You can also change the sort order of results by selecting rank at the top of the search results pane after you perform a search. Note that rank order after a search only ranks up to 1000 maximum results that were returned; specifying rank in the search dialog ranks all possibilities before choosing the final 1000 (or less) to return.
For the complete list of tips, see PEP-Web Tips on the PEP-Web support page.
Kunstadt, L.P. (1986). Brain and Psyche. The Biology of the Unconscious: By Jonathan Winson. Garden City, N.Y.: Anchor Press/Doubleday, 1985. 300 pp.. Psychoanal Q., 55:689-690.
(1986). Psychoanalytic Quarterly, 55:689-690
Brain and Psyche. The Biology of the Unconscious: By Jonathan Winson. Garden City, N.Y.: Anchor Press/Doubleday, 1985. 300 pp.
Review by: Lawrence P. Kunstadt
This is an interesting, well-written book containing some novel ideas on the relation between brain and mind, but despite the title, it is not for psychoanalysts.

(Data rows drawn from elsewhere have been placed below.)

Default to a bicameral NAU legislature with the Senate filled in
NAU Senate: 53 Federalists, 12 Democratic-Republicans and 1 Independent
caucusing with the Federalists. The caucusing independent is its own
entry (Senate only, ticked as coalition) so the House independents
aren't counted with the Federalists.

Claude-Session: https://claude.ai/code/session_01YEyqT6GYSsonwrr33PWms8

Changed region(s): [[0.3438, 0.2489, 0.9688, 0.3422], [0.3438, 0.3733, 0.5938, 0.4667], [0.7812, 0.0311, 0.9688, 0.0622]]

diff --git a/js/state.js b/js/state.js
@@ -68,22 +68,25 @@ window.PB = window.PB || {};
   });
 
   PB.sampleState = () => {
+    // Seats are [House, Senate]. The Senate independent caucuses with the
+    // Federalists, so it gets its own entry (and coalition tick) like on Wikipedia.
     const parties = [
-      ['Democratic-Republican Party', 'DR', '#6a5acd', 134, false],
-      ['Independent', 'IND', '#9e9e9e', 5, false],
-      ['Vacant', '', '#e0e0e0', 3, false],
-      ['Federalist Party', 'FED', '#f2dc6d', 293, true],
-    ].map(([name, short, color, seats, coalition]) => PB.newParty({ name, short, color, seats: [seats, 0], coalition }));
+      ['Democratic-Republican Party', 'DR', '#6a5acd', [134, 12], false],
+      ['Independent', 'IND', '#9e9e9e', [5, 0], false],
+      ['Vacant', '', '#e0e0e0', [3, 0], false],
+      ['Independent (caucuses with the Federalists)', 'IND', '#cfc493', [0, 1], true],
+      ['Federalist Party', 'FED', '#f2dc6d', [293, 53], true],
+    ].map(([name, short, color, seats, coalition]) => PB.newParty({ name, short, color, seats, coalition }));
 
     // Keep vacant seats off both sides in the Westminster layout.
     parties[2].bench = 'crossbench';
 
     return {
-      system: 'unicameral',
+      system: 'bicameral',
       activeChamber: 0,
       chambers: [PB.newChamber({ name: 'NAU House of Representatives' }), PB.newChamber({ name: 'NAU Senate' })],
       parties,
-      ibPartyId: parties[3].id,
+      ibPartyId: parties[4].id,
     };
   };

The book elaborates one hypothesis that does not justify an analyst's time spent reading the three hundred pages of text.

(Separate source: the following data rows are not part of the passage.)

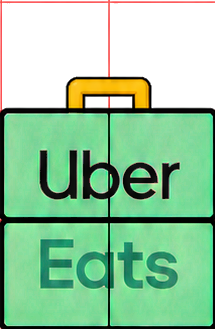
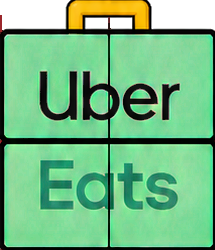
Bag: remove red grid lines, adjust handle overhang, v10

diff --git a/index.html b/index.html
@@ -314,7 +314,7 @@
   const KEYS = ["I", "O", "L", "S", "T", "AV", "TR", "SH"];  // common shuffle bag (BN banana + BB parcel removed for now)
   const SPRITE_SRC = {
     sub: "assets/sub.png?v=9",
-    ubereats: "assets/ubereats.png?v=9",
+    ubereats: "assets/ubereats.png?v=10",
     banana: "assets/banana.png?v=9",
     eggs: "assets/eggs.png?v=9",
     groceries: "assets/groceries.png?v=9",
@@ -591,7 +591,7 @@
 
   // draw a piece as uniform square tiles: art sliced per cell (no bleed into empty cells), each
   // solid cell backed by the food's own colour (no field-green gaps), no handle overhang.
-  const HANDLE_FRAC = { ubereats: 0.343 };   // bag handle overhangs above its 2x2 body
+  const HANDLE_FRAC = { ubereats: 0.136 };   // bag handle overhangs above its 2x2 body
   const OUTLINE = u => Math.max(2, u * 0.075);   // outer outline width (internal divisions = 1/3 of this)
   function outlineCells(ctx, cells, ox, oy, unit) {   // thin internal cell divisions, full-weight outer silhouette
     const rows = cells.length, cols = cells[0].length;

About forty percent of the book is devoted to a presentation of some aspects of undergraduate physiological psychology. Its main point is to introduce the notion that the spiny anteater, family echidna, does not exhibit REM sleep, unlike the dozen or so other mammals which have been studied, but that this animal does have a relatively large prefrontal cortex, larger for its body size than that of any other living mammal, including man.

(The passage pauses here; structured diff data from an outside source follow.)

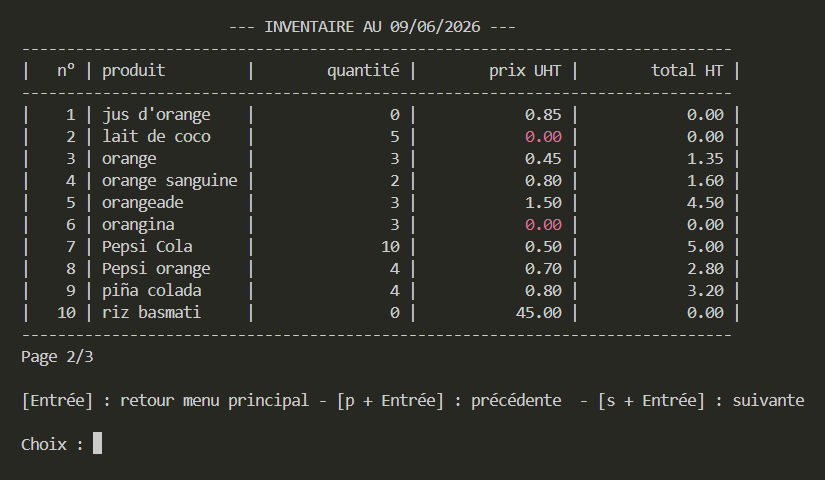
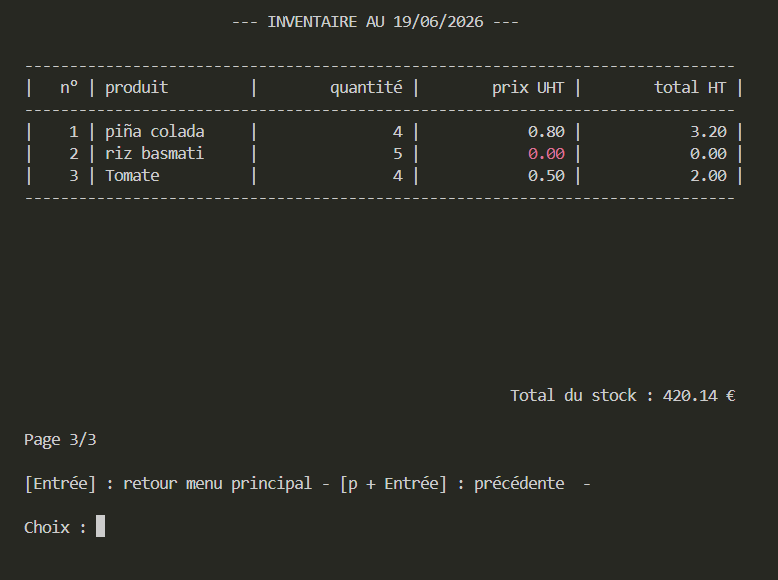
docs(readme): update screenshots and v1.2 roadmap

diff --git a/README.md b/README.md
@@ -55,25 +55,29 @@ Les données sont stockées sous forme d'une liste de dictionnaires :
 ## Aperçus de l'interface
 ```text
                     --- ETAT DU STOCK ---                    
--------------------------------------------------------------
-|   n° | produit         |        quantité |           seuil |
--------------------------------------------------------------
-|    1 | Abricot         |               5 |               3 |
-|    2 | Banane          |               5 |               2 |
-|    3 | Bonbon cola     |              30 |               5 |
-|    4 | Bonbon Tagada   |              25 |              10 |
-|    5 | Café            |               8 |               2 |
-|    6 | Cherry coke     |               6 |               3 |
-|    7 | coca cola       |               3 |               2 |
-|    8 | concombre       |               5 |               2 |
-|    9 | Fanta           |               2 |               1 |
-|   10 | Fraise Tagada   |              25 |               5 |
--------------------------------------------------------------
-Page 1/3
 
-[Entrée] : retour menu principal -                            - [s + Entrée] : suivante
+-------------------------------------------------------------
+|   n° | produit         |        quantité |  seuil d'alerte |
+-------------------------------------------------------------
+|    1 | Fraise Tagada   |               2 |               5 |
+|    2 | jus d'orange    |               0 |               0 |
+|    3 | lait de coco    |               5 |               2 |
+|    4 | noix de coco    |               3 |               1 |
+|    5 | orange          |               3 |               1 |
+|    6 | orange sanguine |               2 |               1 |
+|    7 | orangeade       |               3 |               1 |
+|    8 | orangina        |              30 |               5 |
+|    9 | Pepsi Cola      |              10 |               3 |
+|   10 | Pepsi orange    |               4 |               2 |
+-------------------------------------------------------------
 
-Choix :  
+
+
+Page 2/3
+
+[Entrée] : retour menu principal - [p + Entrée] : précédente  - [s + Entrée] : suivante
+
+Choix : 
 ```
 ![Inventaire avec valeurs en rouge](images/inventaire.png)
 
@@ -127,8 +131,11 @@ Le projet évolue progressivement afin d'améliorer la robustesse, l'expérience
 - ajout d'une colonne en première position pour indiquer le numéro de ligne
 - gestion de la pagination pour l'affichage du stock, des alertes et de l'inventaire (ex: 10 produits par page)
 - amélioration de l'affichage (centrage, espacements, clarté des messages)
+- implémentation de suggestions de noms de produits lors de la suppression ou du renommage
 - création d'un fichier imprimable pour le stock, les alertes et l'inventaire
+- revue des noms de fonctions
 - amélioration du typage statique et de la robustesse du code
+- enregistrement des anomalies dans un fichier texte
 - gestion des clés inutilisées dans le fichier JSON (état actuel : supprimées silencieusement lors d'une sauvegarde) : afficher un warning
 - version bilingue du fichier `README.md`
 - traduction en anglais des commentaires du fichier `.gitignore`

Another forty-odd percent of the text contains a historical overview of psychoanalysis. There is nothing in this section that is not already familiar to the analytic reader. The final fifteen percent makes up the crux of the book. (Actually, the core of the argument is presented in the first two pages of this section.) "The Hypothesis" is that the prefrontal cortex in ancestral monotremes served "to integrate experience over time," a phenomenon better known as learning. These early monotremes were able to carry out this "integration of new with older experience" during their waking state (that is, they could learn while awake) because they have oversized prefrontal cortices and did not need to learn too much anyway. Later mammals, including humans, replaced the prefrontal cortex solution with the REM sleep solution. That is, the functions carried out by the prefrontal cortex in monotremes, to "assimilate new information, associate it with memories of past experiences and formulate a plan to govern new behavior during the waking state," are carried out instead by REM sleep in the majority of mammals, which do not have very large prefrontal cortices.
[This is a summary or excerpt from the full text of the book or article. The full text of the document is available to subscribers.]